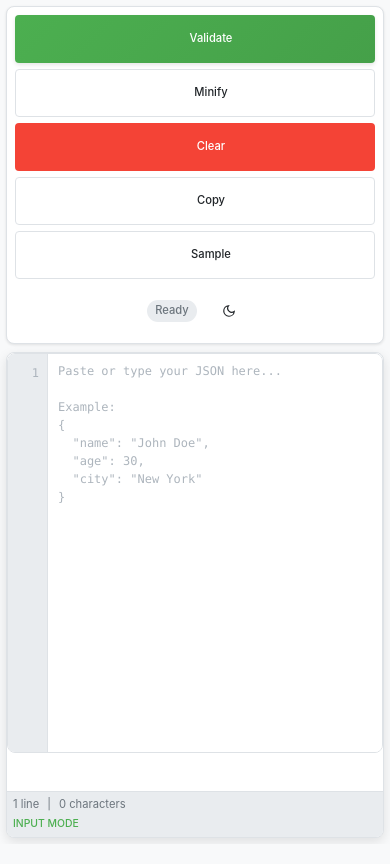
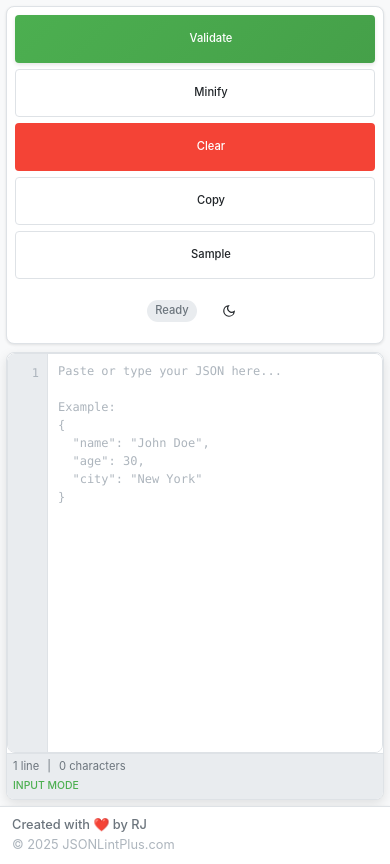
Before and after one commit to rajeshmahendran41/JsonLintPlus, a website: page index.html in a window 390 px wide. Drawn offline with Linux system fonts and the light colour scheme.

Commit message:
Added Footer

```diff
--- a/css/style.css
+++ b/css/style.css
@@ -727,3 +727,69 @@ textarea:focus-visible {
   outline: 2px solid var(--primary-color);
   outline-offset: 2px;
 }
+/* Footer credit: right-aligned, theme-aware */
+.site-credit {
+  background-color: var(--bg-primary);
+  color: var(--text-secondary);
+  border-top: 1px solid var(--border-color);
+  box-shadow: var(--shadow-sm);
+  font-size: 0.875rem;
+  padding: 0.75rem 1rem;
+
+  /* Container alignment consistent with app-main */
+  max-width: 1200px;
+  width: 100%;
+  margin: 0 auto;
+  text-align: right;
+}
+
+@media (max-width: 768px) {
+  .site-credit {
+    font-size: 0.8rem;
+    padding: 0.5rem 0.75rem;
+  }
+}
+/* Footer credit details: emphasize credit, subtle copyright, aligned to theme */
+.site-credit .credit {
+  color: var(--text-secondary);
+  font-weight: 500;
+}
+
+.site-credit .copyright {
+  color: var(--text-muted);
+  font-size: 0.8rem;
+  margin-top: 0.25rem;
+}
+/* Footer layout override: copyright left, credit right */
+.site-credit {
+  display: flex;
+  justify-content: space-between;
+  align-items: center;
+  flex-wrap: wrap;
+  text-align: initial; /* override previous right alignment */
+}
+
+.site-credit .copyright {
+  order: 1;
+  margin-right: auto;
+  text-align: left;
+}
+
+.site-credit .credit {
+  order: 2;
+  margin-left: auto;
+  text-align: right;
+}
+
+@media (max-width: 600px) {
+  .site-credit {
+    flex-direction: column;
+    align-items: stretch;
+  }
+  .site-credit .credit,
+  .site-credit .copyright {
+    order: initial;
+    margin: 0;
+    text-align: left; /* stack and left-align on small screens */
+  }
+}
--- a/index.html
+++ b/index.html
@@ -161,6 +161,11 @@ Example:
     <!-- Status bar -->
   </main>
 
+  <footer class="site-credit" aria-label="Site credit">
+    <div class="credit">Created with ❤️ by RJ</div>
+    <div class="copyright">© 2025 JSONLintPlus.com</div>
+  </footer>
+
   <!-- Scripts -->
   <!-- Scripts moved to external JS files -->
 <script src="js/env.js" defer></script>
```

TASK BRIEF | Return the entries verbatim, pictures excluded.

ANSWER TO THIS EXERCISE |
Before and after one commit to rajeshmahendran41/JsonLintPlus, a website: page index.html in a window 390 px wide. Drawn offline with Linux system fonts and the light colour scheme.

Commit message:
Added Footer

```diff
--- a/css/style.css
+++ b/css/style.css
@@ -727,3 +727,69 @@ textarea:focus-visible {
   outline: 2px solid var(--primary-color);
   outline-offset: 2px;
 }
+/* Footer credit: right-aligned, theme-aware */
+.site-credit {
+  background-color: var(--bg-primary);
+  color: var(--text-secondary);
+  border-top: 1px solid var(--border-color);
+  box-shadow: var(--shadow-sm);
+  font-size: 0.875rem;
+  padding: 0.75rem 1rem;
+
+  /* Container alignment consistent with app-main */
+  max-width: 1200px;
+  width: 100%;
+  margin: 0 auto;
+  text-align: right;
+}
+
+@media (max-width: 768px) {
+  .site-credit {
+    font-size: 0.8rem;
+    padding: 0.5rem 0.75rem;
+  }
+}
+/* Footer credit details: emphasize credit, subtle copyright, aligned to theme */
+.site-credit .credit {
+  color: var(--text-secondary);
+  font-weight: 500;
+}
+
+.site-credit .copyright {
+  color: var(--text-muted);
+  font-size: 0.8rem;
+  margin-top: 0.25rem;
+}
+/* Footer layout override: copyright left, credit right */
+.site-credit {
+  display: flex;
+  justify-content: space-between;
+  align-items: center;
+  flex-wrap: wrap;
+  text-align: initial; /* override previous right alignment */
+}
+
+.site-credit .copyright {
+  order: 1;
+  margin-right: auto;
+  text-align: left;
+}
+
+.site-credit .credit {
+  order: 2;
+  margin-left: auto;
+  text-align: right;
+}
+
+@media (max-width: 600px) {
+  .site-credit {
+    flex-direction: column;
+    align-items: stretch;
+  }
+  .site-credit .credit,
+  .site-credit .copyright {
+    order: initial;
+    margin: 0;
+    text-align: left; /* stack and left-align on small screens */
+  }
+}
--- a/index.html
+++ b/index.html
@@ -161,6 +161,11 @@ Example:
     <!-- Status bar -->
   </main>
 
+  <footer class="site-credit" aria-label="Site credit">
+    <div class="credit">Created with ❤️ by RJ</div>
+    <div class="copyright">© 2025 JSONLintPlus.com</div>
+  </footer>
+
   <!-- Scripts -->
   <!-- Scripts moved to external JS files -->
 <script src="js/env.js" defer></script>
```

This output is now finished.